The straight razor is the ultimate man shave. Saving with a straight razor is a skill and if done right will produce the closest shave you have every had, hands down.
There is, however, something a little scary about the idea of a straight razor. The idea of taking an extremely sharp piece of metal and gliding it across your throat… I’ve seen Sweeney Todd.
This is an overhyped fear. Given the angle of holding the blade and the direction a razor is moved while shaving, you’ll do nothing more than nick yourself. Most shaving cuts come from either being careless or a dull blade that snags on a hair, causing the razor to ‘jump.’ A sharp straight razor is going to keep both from happening – you sure as hell won’t rush with a sharp blade and a sharp blade is not going to snag, even on the toughest of facial hair.
Straight razors are an investment.
I wouldn’t spend anything less than $150 dollars. Seek out a straight razor that is shave ready and already honed. Along with a straight razor, you’re going to want to buy a leather strop to keep the razor sharp, which will range between $20 and $70 dollars depending on the quality and craftsmanship. My favorite place to find these items is actually Etsy.com.
Yes, this may seem like a lot, but a good straight razor and strop is going to last a very, very long time. If you invested $230 dollars in a straight razor, you would make your money back in a year-and-a-half (given $3 standard replacement blades, changed every week). Then, for the next 60 years, you’ll be saving money. How much?
(or ~ $26,256 compounded with 3% interest)

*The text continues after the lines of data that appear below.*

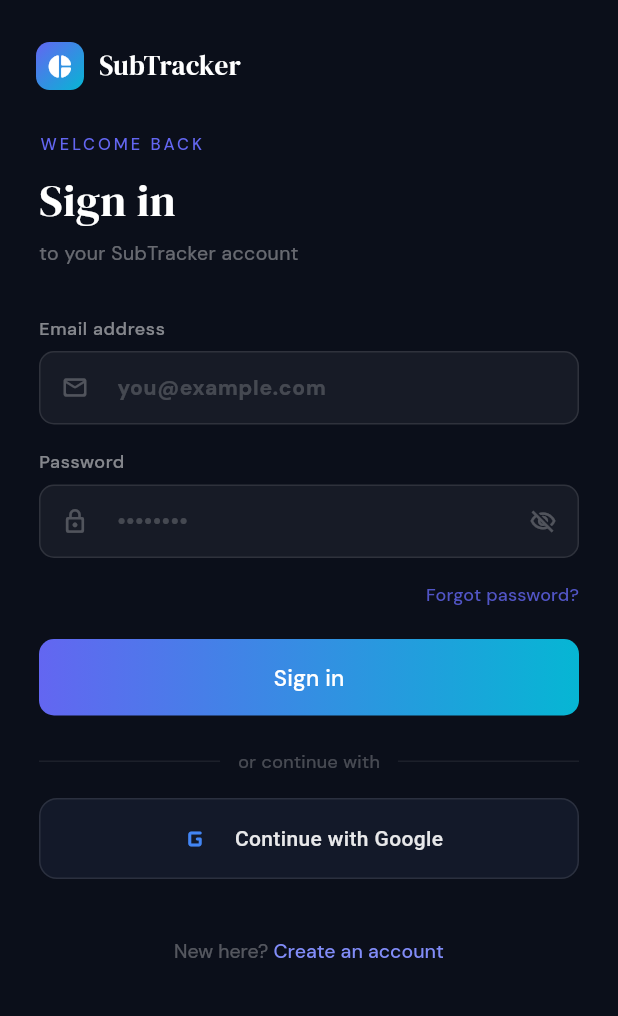
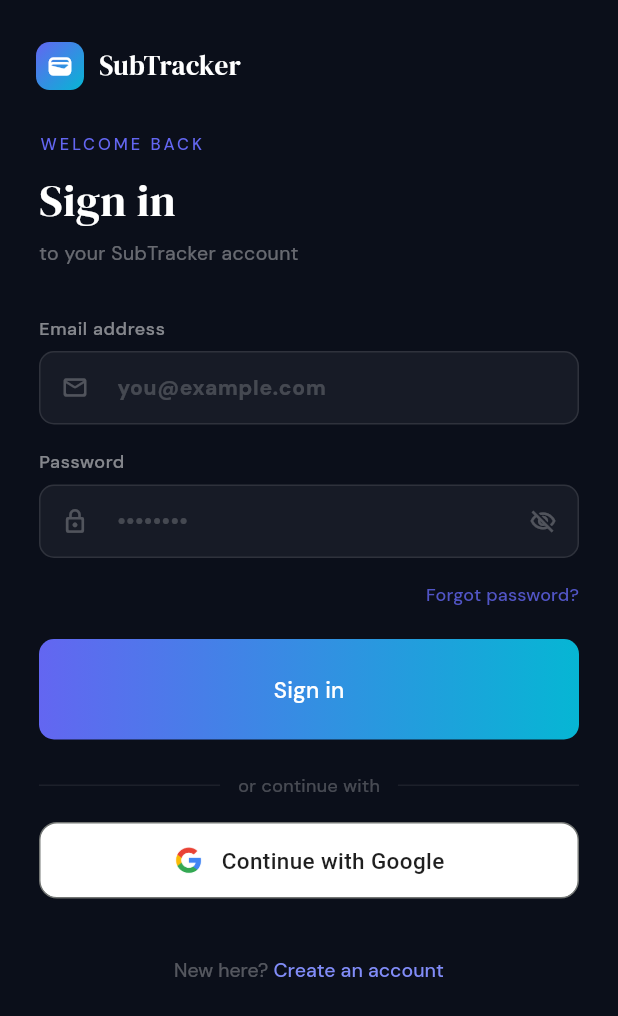
Before and after one commit to Shaikhanas2110/Flutter-Project, a Flutter app: the LoginPage screen opened directly, on a phone screen of 412 x 824 dp. Shown: the top 1016 px of the screen. Run offline on Flutter 3.47's test engine with Material 3 defaults, Android fonts, the phone set to English and light mode, and no system bars; our stand-ins replace firebase_auth, firebase_core, firebase_database, fl_chart, flutter_local_notifications, google_fonts and 3 more; missing offline and left inert: flutter_app_lock, flutter_displaymode; accounts and stored records are empty.

Commit message:
Icon Changed

```diff
--- a/lib/views/drawer/app_drawer.dart
+++ b/lib/views/drawer/app_drawer.dart
@@ -101,14 +101,14 @@
                       borderRadius: BorderRadius.circular(9),
                     ),
                     child: const Icon(
-                      Icons.donut_small_rounded,
+                      Icons.wallet_rounded,
                       color: Colors.white,
                       size: 18,
                     ),
                   ),
                   const SizedBox(width: 10),
                   Text(
-                    'Substrata',
+                    'SubTracker',
                     style: GoogleFonts.dmSerifDisplay(
                       fontSize: 18,
                       color: Colors.white,
--- a/lib/views/page/home_page.dart
+++ b/lib/views/page/home_page.dart
@@ -537,7 +537,7 @@
                 borderRadius: BorderRadius.circular(8),
               ),
               child: const Icon(
-                Icons.donut_small_rounded,
+                Icons.wallet_rounded,
                 color: Colors.white,
                 size: 17,
               ),
--- a/lib/views/page/login_page.dart
+++ b/lib/views/page/login_page.dart
@@ -414,7 +414,7 @@
               borderRadius: BorderRadius.circular(9),
             ),
             child: const Icon(
-              Icons.donut_small_rounded,
+              Icons.wallet_rounded,
               color: Colors.white,
               size: 18,
             ),
@@ -532,7 +532,11 @@
             // Sign in button
             SizedBox(
               width: double.infinity,
-              child: DecoratedBox(
+              child: Container(
+                padding: const EdgeInsets.symmetric(
+                  vertical: 8,
+                  horizontal: 10
+                ),
                 decoration: BoxDecoration(
                   gradient: const LinearGradient(
                     colors: [_indigo, _cyan],
@@ -609,47 +613,43 @@
                 borderRadius: BorderRadius.circular(12),
                 child: Container(
                   padding: const EdgeInsets.symmetric(
-                    vertical: 12,
+                    vertical: 14,
                     horizontal: 16,
                   ),
                   decoration: BoxDecoration(
-                    color: const Color(
-                      0xFF131929,
-                    ), // Matches your app's _card color
+                    color: Colors.white,
                     border: Border.all(
-                      color: Colors.white.withOpacity(
-                        0.1,
-                      ), // Matches your app's _border color
+                      color: const Color(
+                        0xFF747775,
+                      ),
                       width: 1,
                     ),
                     borderRadius: BorderRadius.circular(
                       12,
-                    ), // Matches your app's standard radius
+                    ), // Matching corner smoothness
                   ),
                   child: Row(
                     mainAxisSize: MainAxisSize.min,
                     mainAxisAlignment: MainAxisAlignment.center,
                     children: [
-                      // Official Google Style requires an un-stretched, crisp representation
-                      // Replace this Icon with Image.asset('assets/google_logo.png', height: 18) when ready!
-                      Container(
-                        padding: const EdgeInsets.all(2),
-                        child: const Icon(
-                          Icons
-                              .g_mobiledata_rounded, // Stand-in icon matching your setup
-                          color: Color(0xFF4285F4), // Official Google Blue
-                          size: 24,
-                        ),
+                      Image.asset(
+                        'images/download.png',
+                        height: 20,
+                        width: 20,
+                        fit: BoxFit.contain,
                       ),
                       const SizedBox(width: 12),
                       Text(
                         'Continue with Google',
                         style: TextStyle(
-                          fontFamily:
-                              'Roboto', // Official Google Guideline requirement
-                          fontSize: 14,
-                          fontWeight: FontWeight.w500, // Medium weight
-                          color: Colors.white.withOpacity(0.9),
+                          fontFamily: 'Roboto', // Official requirement
+                          fontSize:
+                              15, // Adjusted slightly to match design hierarchy
+                          fontWeight: FontWeight
+                              .w500, // Product Sans / Roboto Medium style
+                          color: const Color(
+                            0xFF1F1F1F,
+                          ), // Dark charcoal text color
                           letterSpacing: 0.25,
                         ),
                       ),
@@ -658,6 +658,7 @@
                 ),
               ),
             ),
+
             const SizedBox(height: 24),
 
             // Sign up row
--- a/lib/views/page/payment_page.dart
+++ b/lib/views/page/payment_page.dart
@@ -312,7 +312,7 @@
                 borderRadius: BorderRadius.circular(8),
               ),
               child: const Icon(
-                Icons.donut_small_rounded,
+                Icons.wallet_rounded,
                 color: Colors.white,
                 size: 17,
               ),
--- a/lib/views/page/register_page.dart
+++ b/lib/views/page/register_page.dart
@@ -250,7 +250,7 @@
                         borderRadius: BorderRadius.circular(9),
                       ),
                       child: const Icon(
-                        Icons.donut_small_rounded,
+                        Icons.wallet_rounded,
                         color: Colors.white,
                         size: 18,
                       ),
--- a/lib/views/page/report_page.dart
+++ b/lib/views/page/report_page.dart
@@ -117,7 +117,7 @@
                 borderRadius: BorderRadius.circular(8),
               ),
               child: const Icon(
-                Icons.donut_small_rounded,
+                Icons.wallet_rounded,
                 color: Colors.white,
                 size: 17,
               ),
```
Also changed, not shown: pubspec.yaml (+3 -63 lines), images/download.png (added).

Not a bad investment. Then, you have to think of all the waste you’re a saving with each shave. You won’t be adding to the 2 billion disposable razors tossed out each year. You’ll even be wasting less than with a safety razor, which still produces wasted thin metal blades.
To top it all off, you’ll be paying homage to your manly forefathers each time you shave.
Shave Brush and Mug
Canned shaving cream is pretty cheap and it lasts a long time. Once you’ve used the can up, however, it has to be thrown away. Most municipal recycling centers in the U.S. don’t recycle these cans.
Shaving cream cans, as well as other aerosol cans, once contained CFCs as the propellant. CFCs, which led to the hole in the earth’s ozone layer, have since then been banned. The compressed gases that replaced CFCs in aerosol cans still aren’t doing the environment any favors. These gases are comprised of hydrocarbons and volatile organic compounds (VOC), which contribute to global warming, ground-level ozone, and smog.
I’ve been using the same brush for 6 years and my bar of shave soap seems to be never-ending.
How To Shave
Shaving with a straight or safety razor is going to take some getting used to. For the time being, I won’t be writing any posts on how to shave with these tools. Rather, I’ll defer to some of the great content already out there:
- How to shave with a straight razor
- How to shave with a safety razor
- How to use shave soap and a shave brush
Already shave with a straight or safety razor? Thinking of making the switch? Comment below and please share this post with your friends. Here’s to a manlier greener world! Cheers!
Image Credit: Ryan Hyde